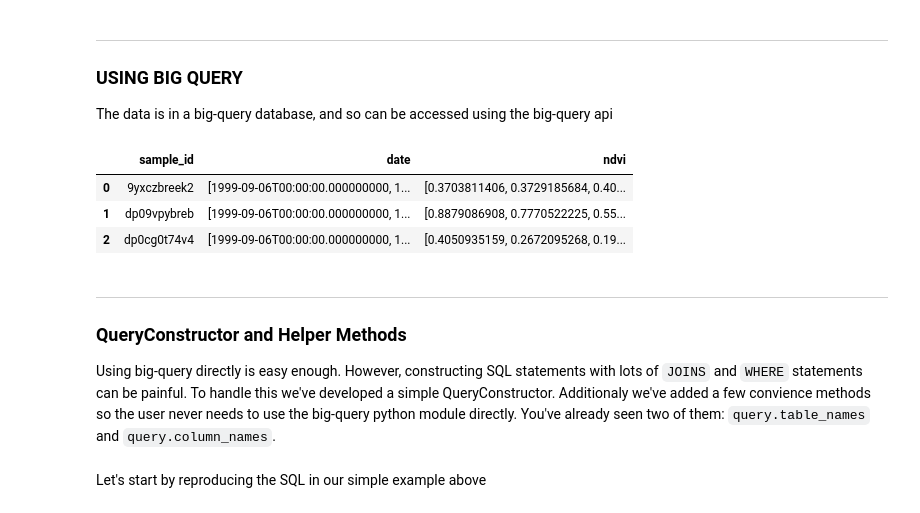
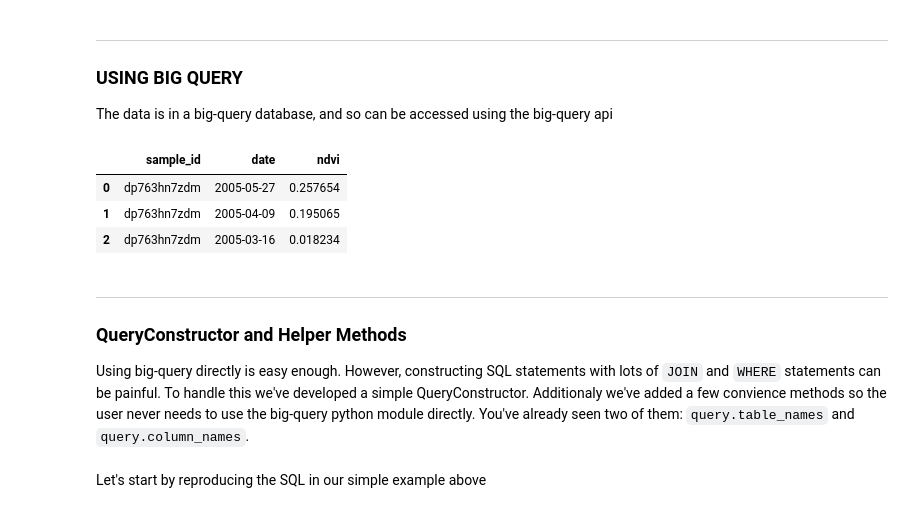
Before and after one commit to SchmidtDSE/spectral_trend_database, a Jupyter notebook: nb/public/examples.ipynb, the cells around one changed output. Cells and saved outputs as stored; diff of their text form; code cells hidden in the pictures.

```diff
--- a/nb/public/examples.ipynb
+++ b/nb/public/examples.ipynb
@@ -128,22 +127,22 @@ The data is in a big-query database, and so can be accessed using the big-query
 # %%
 #| label: nb.example_query_bq
 
 client = bq.Client()
-sql = 'SELECT sample_id, date, ndvi FROM `dse-regenag.BiomassTrends.RAW_INDICES_V1` LIMIT 3'
+sql = f'SELECT sample_id, date, ndvi FROM `{BQ_PREFIX}.RAW_INDICES_V1` LIMIT 3'
 resp = client.query(sql)
 resp.to_dataframe()
 # %% [output]
 |  | sample_id | date | ndvi |
-| 0 | 9yxczbreek2 | [1999-09-06T00:00:00.000000000, 1... | [0.3703811406, 0.3729185684, 0.40... |
-| 1 | dp09vpybreb | [1999-09-06T00:00:00.000000000, 1... | [0.8879086908, 0.7770522225, 0.55... |
-| 2 | dp0cg0t74v4 | [1999-09-06T00:00:00.000000000, 1... | [0.4050935159, 0.2672095268, 0.19... |
+| 0 | dp763hn7zdm | 2005-05-27 | 0.257654 |
+| 1 | dp763hn7zdm | 2005-04-09 | 0.195065 |
+| 2 | dp763hn7zdm | 2005-03-16 | 0.018234 |
 # %% [markdown]
 
 ---
 
 ### QueryConstructor and Helper Methods
 
-Using big-query directly is easy enough.  However, constructing SQL statements with lots of `JOINS` and `WHERE` statements can be painful.  To handle this we've developed a simple QueryConstructor. Additionaly we've added a few convience methods
+Using big-query directly is easy enough.  However, constructing SQL statements with lots of `JOIN` and `WHERE` statements can be painful.  To handle this we've developed a simple QueryConstructor. Additionaly we've added a few convience methods
 so the user never needs to use the big-query python module directly.  You've already seen two of them: `query.table_names` and `query.column_names`.
 # %% [markdown]
 Let's start by reproducing the SQL in our simple example above
```
Also changed, not shown: parts of 20 cells of this notebook, 1 other file.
________________________
Reproduce all of the data exactly, omitting each picture it holds.

RESULT:
Before and after one commit to SchmidtDSE/spectral_trend_database, a Jupyter notebook: nb/public/examples.ipynb, the cells around one changed output. Cells and saved outputs as stored; diff of their text form; code cells hidden in the pictures.

```diff
--- a/nb/public/examples.ipynb
+++ b/nb/public/examples.ipynb
@@ -128,22 +127,22 @@ The data is in a big-query database, and so can be accessed using the big-query
 # %%
 #| label: nb.example_query_bq
 
 client = bq.Client()
-sql = 'SELECT sample_id, date, ndvi FROM `dse-regenag.BiomassTrends.RAW_INDICES_V1` LIMIT 3'
+sql = f'SELECT sample_id, date, ndvi FROM `{BQ_PREFIX}.RAW_INDICES_V1` LIMIT 3'
 resp = client.query(sql)
 resp.to_dataframe()
 # %% [output]
 |  | sample_id | date | ndvi |
-| 0 | 9yxczbreek2 | [1999-09-06T00:00:00.000000000, 1... | [0.3703811406, 0.3729185684, 0.40... |
-| 1 | dp09vpybreb | [1999-09-06T00:00:00.000000000, 1... | [0.8879086908, 0.7770522225, 0.55... |
-| 2 | dp0cg0t74v4 | [1999-09-06T00:00:00.000000000, 1... | [0.4050935159, 0.2672095268, 0.19... |
+| 0 | dp763hn7zdm | 2005-05-27 | 0.257654 |
+| 1 | dp763hn7zdm | 2005-04-09 | 0.195065 |
+| 2 | dp763hn7zdm | 2005-03-16 | 0.018234 |
 # %% [markdown]
 
 ---
 
 ### QueryConstructor and Helper Methods
 
-Using big-query directly is easy enough.  However, constructing SQL statements with lots of `JOINS` and `WHERE` statements can be painful.  To handle this we've developed a simple QueryConstructor. Additionaly we've added a few convience methods
+Using big-query directly is easy enough.  However, constructing SQL statements with lots of `JOIN` and `WHERE` statements can be painful.  To handle this we've developed a simple QueryConstructor. Additionaly we've added a few convience methods
 so the user never needs to use the big-query python module directly.  You've already seen two of them: `query.table_names` and `query.column_names`.
 # %% [markdown]
 Let's start by reproducing the SQL in our simple example above
```
Also changed, not shown: parts of 20 cells of this notebook, 1 other file.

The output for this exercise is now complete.